Alarms and cameras can be effective. These days there is a large range of reasonably priced products on the market, many of which are simple to use and easy to install. Second-homeowners may find that a camera provides great peace of mind. Should the worst happen, the camera will provide useful evidence and, as many can be linked to apps that work on your smartphone, you will know about any incident immediately. Cameras can also provide reassurance for absent homeowners during periods of bad weather; it can be extremely useful to view the property remotely and check that everything is in order.If you are going away on holiday or are a second-homeowner, it is well worth notifying the local gendarmerie. There is a national service known as tranquillité vacances, where you simply let the local police station know your holiday dates and they will keep a regular eye on the property or premises.
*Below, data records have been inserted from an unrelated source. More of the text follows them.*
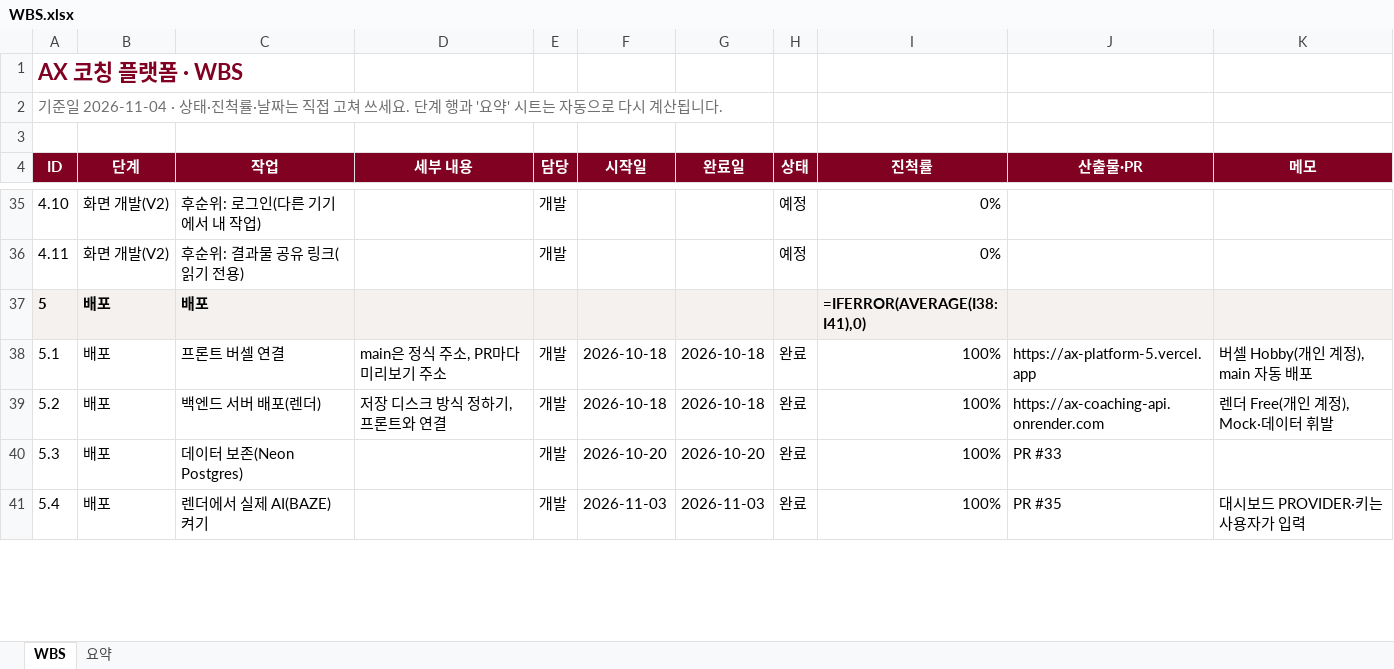
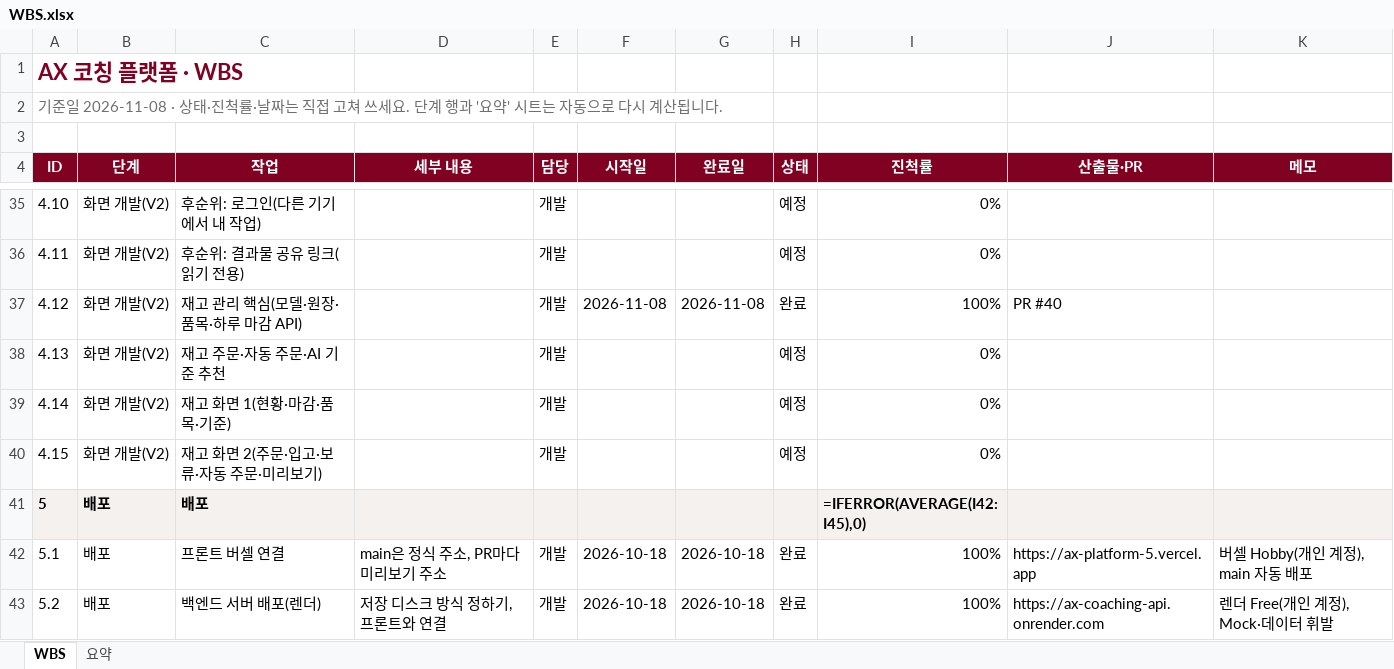
Before and after one commit to kimcheolhui9846/ax_platform_5, an Excel workbook: docs/WBS.xlsx, sheet WBS, drawn as a sheet; only a part is shown, gaps mark what is left out; the shorter side is filled out with more unchanged rows; values as stored, in another font and other column widths than the file's, no borders; formulas without a stored value are shown as written; conditional formats not drawn; addresses are those after the commit; the diff covers the shown part only; the diff names each change by its address in the sheet, - before the commit and + after, or states it on an @@ line.

```diff
--- a/docs/WBS.xlsx (sheet WBS)
+++ b/docs/WBS.xlsx (sheet WBS)
@@ column A (ID) renumbered in row 2 @@
+row 37: 4.12 | 화면 개발(V2) | 재고 관리 핵심(모델·원장·품목·하루 마감 API) |  | 개발 | 2026-11-08 | 2026-11-08 | 완료 | 100% | PR #40
+row 38: 4.13 | 화면 개발(V2) | 재고 주문·자동 주문·AI 기준 추천 |  | 개발 |  |  | 예정 | 0%
+row 39: 4.14 | 화면 개발(V2) | 재고 화면 1(현황·마감·품목·기준) |  | 개발 |  |  | 예정 | 0%
+row 40: 4.15 | 화면 개발(V2) | 재고 화면 2(주문·입고·보류·자동 주문·미리보기) |  | 개발 |  |  | 예정 | 0%
-I41 (진척률): =IFERROR(AVERAGE(I38:I41),0)
+I41 (진척률): =IFERROR(AVERAGE(I42:I45),0)
```
Also changed, not shown: 3 edited cells elsewhere in this sheet, sheet 요약, 29 other files.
This is meant to be reserved for the summer months but, in reality, most local forces are quite happy to provide the service all year. Above all, befriend your neighbours and get them involved. It really is the most effective method. Having someone who pops in to water the plants or just give the place a quick check over is a massive deterrent to potential thieves.
4. Don’t forget the garden: secure loose items
Unfortunately, with the best will in the world, thefts do happen and, as homes become more secure, thieves have increasingly resorted to taking items that are easily removable from outside the property. This is a particular problem for second-homeowners and, in the lastcouple of years, there have been reports of thefts of things such as heating fuel, firewood, plants and garden furniture. The only course of action is to make things as difficult as possible, so lock outbuildings as securely as the main house, store garden furniture inside, put plants in the ground rather than leaving them in attractive and easily transportable pots and keep your firewood in a place where it would be awkward to steal – in other words, not in a nice neat stack next to the gate, where it can be quickly loaded onto a trailer and driven away! Insurance policies rarely cover items outside the house. If this is a concern, it may well be worth checking the small-print and, if necessary, extending the cover or taking on an additional policy. If you do need to make a claim, French insurers are notoriously demanding and will often require written proof (usually in the form of receipts) for any items that you are claiming for. This is always tricky, especially if you are claiming for items that may have been inherited or bought second-hand, so it isa good idea to photograph everything in situ as this will provide some degree of proof of ownership should you need to argue the toss.
5. Unplug the electrics
Securing your home against electrical problems is also a concern. Both power cuts and electrical storms can cause problems, which is why most operators now send text message warnings beforehand. Leaving a key with a neighbour, who can pop in and check the house after a storm, is the best solution. But if you can’t do this, make sure you unplug any electrical appliances before leaving. If there are items that you need to leave connected, install surge protectors and make sure these are kept in good order. And I can report from personal experience that, should you need to claim for loss of contents in the event of a fridge or freezer breakdown, you will be expected to provide proof of the contents, so keep those shopping receipts!
Hopefully, it will never happen, but spending a little time securing your French home from potential intruders will give you peace of mind and minimise the risk of returning to a nasty surprise.
Like this? You might enjoy: